"We always knew we were not going to get all that much fiscal impact during the first five to six months," Council of Economic Advisers Chairwoman Christina Romer told the Financial Times. "The big impact starts to hit from about now onwards."
But while the administration had never said it expected an immediate economic recovery due to the stimulus, it had often talked up the immediate relief the $787 billion package would provide.
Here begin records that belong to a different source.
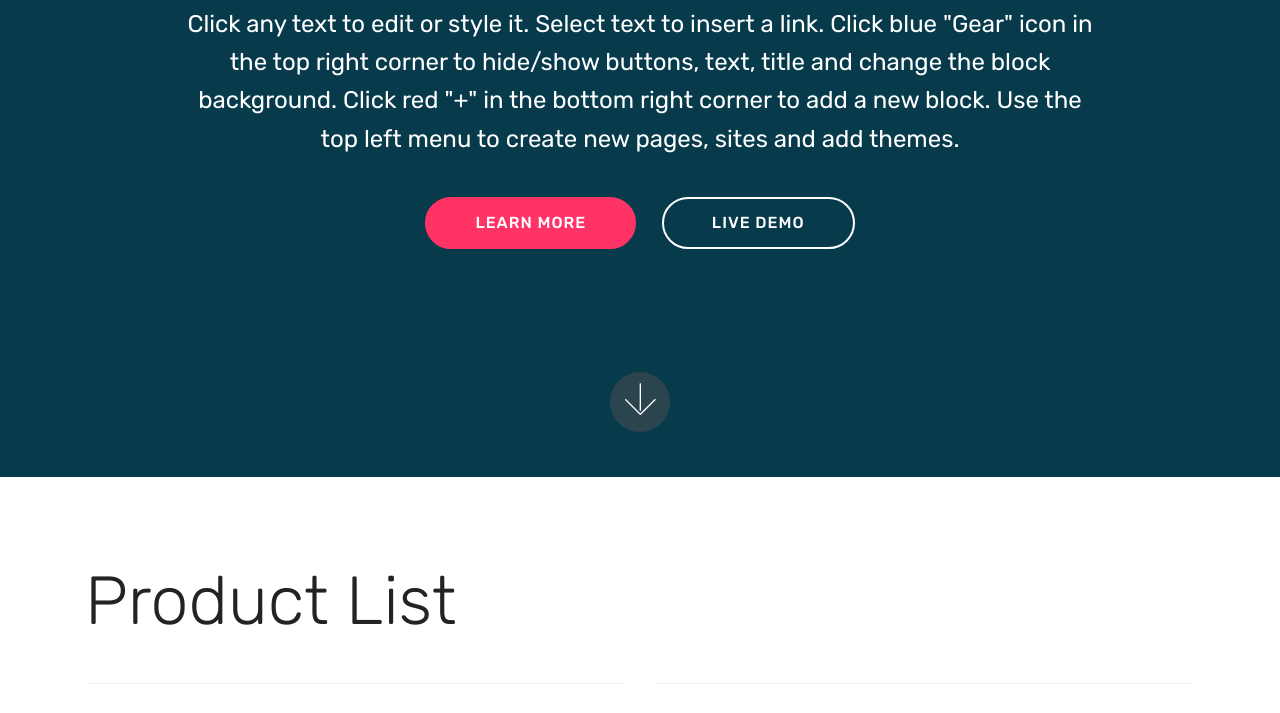
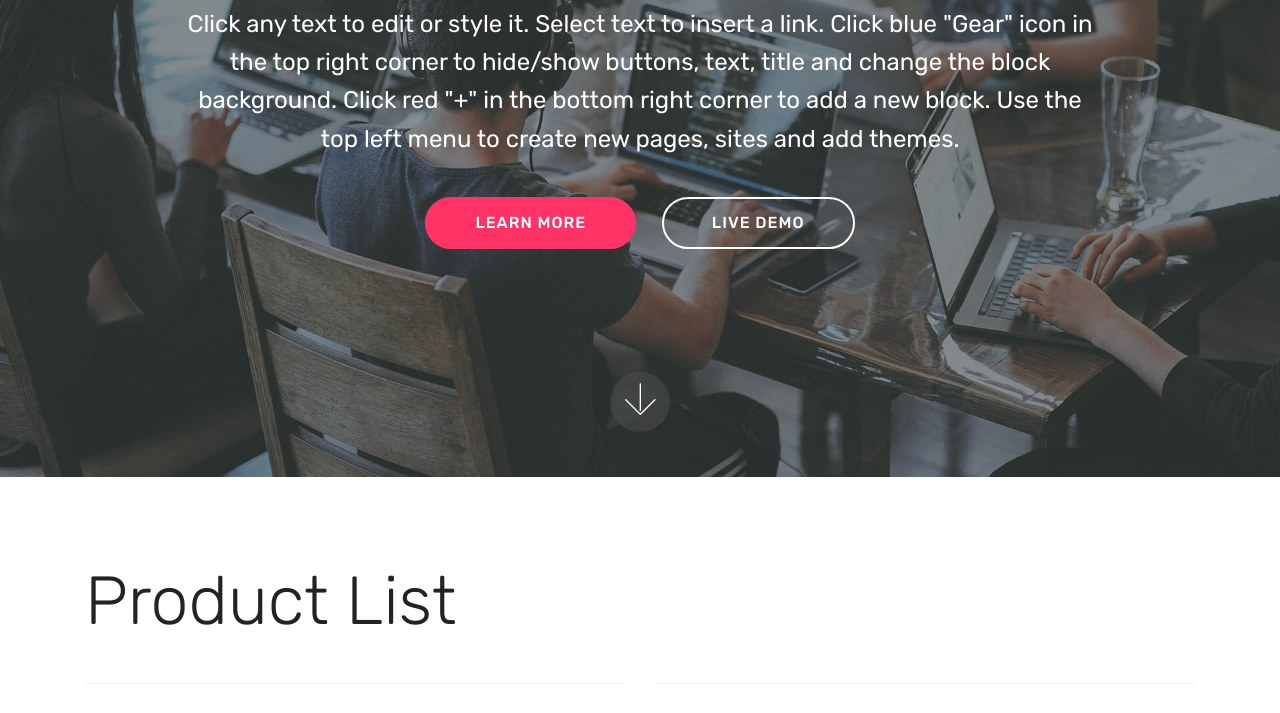
Before and after one commit to BiMAP-ELK/web1, a plain HTML site: page index.html in a window 1280 px wide. Shown: the part 323-1036 px from the top of the page. Drawn offline with Linux system fonts and the light colour scheme; files whose address does not match are found by name.

Commit message:
create github pages

```diff
--- a/assets/mobirise/css/mbr-additional.css
+++ b/assets/mobirise/css/mbr-additional.css
@@ -1775,7 +1775,7 @@ body {
   color: #c1c1c1 !important;
 }
 .cid-qTkA127IK8 {
-  background-color: #073b4c;
+  background-image: url("../../../assets/images/background4.jpg");
 }
 .cid-rmVY3JttOm {
   padding-top: 90px;
--- a/index.html
+++ b/index.html
@@ -67,11 +67,11 @@
     </nav>
 </section>
 
-<section class="engine"><a href="https://mobirise.info/m">site design templates</a></section><section class="cid-qTkA127IK8 mbr-fullscreen" id="header2-1">
+<section class="engine"><a href="https://mobirise.info/n">free simple website templates</a></section><section class="cid-qTkA127IK8 mbr-fullscreen mbr-parallax-background" id="header2-1">
 
 
 
-
+    <div class="mbr-overlay" style="opacity: 0.5; background-color: rgb(70, 80, 82);"></div>
 
     <div class="container align-center">
         <div class="row justify-content-md-center">
```
Also changed, not shown: assets/images/background4.jpg (added), 1 other file.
Indeed, President Obama and many of his advisers had talked up the "shovel-ready" projects in the bill just waiting for the money to be allotted.
National Economic Council (NEC) Chairman Lawrence Summers said in February consumers would see the effects of the stimulus "almost immediately," and Office of Management and Budget (OMB) Directer Peter Orszag said the impact of the stimulus could be seen within "weeks to months."
Romer defended that stimulus amidst an unemployment rate that's slid steadily higher, and other persistently negative economic indicators.
"It should make a material contribution to growth in the third quarter," Romer said, adding that stimulus spending would "ramp up strongly through the summer and the fall."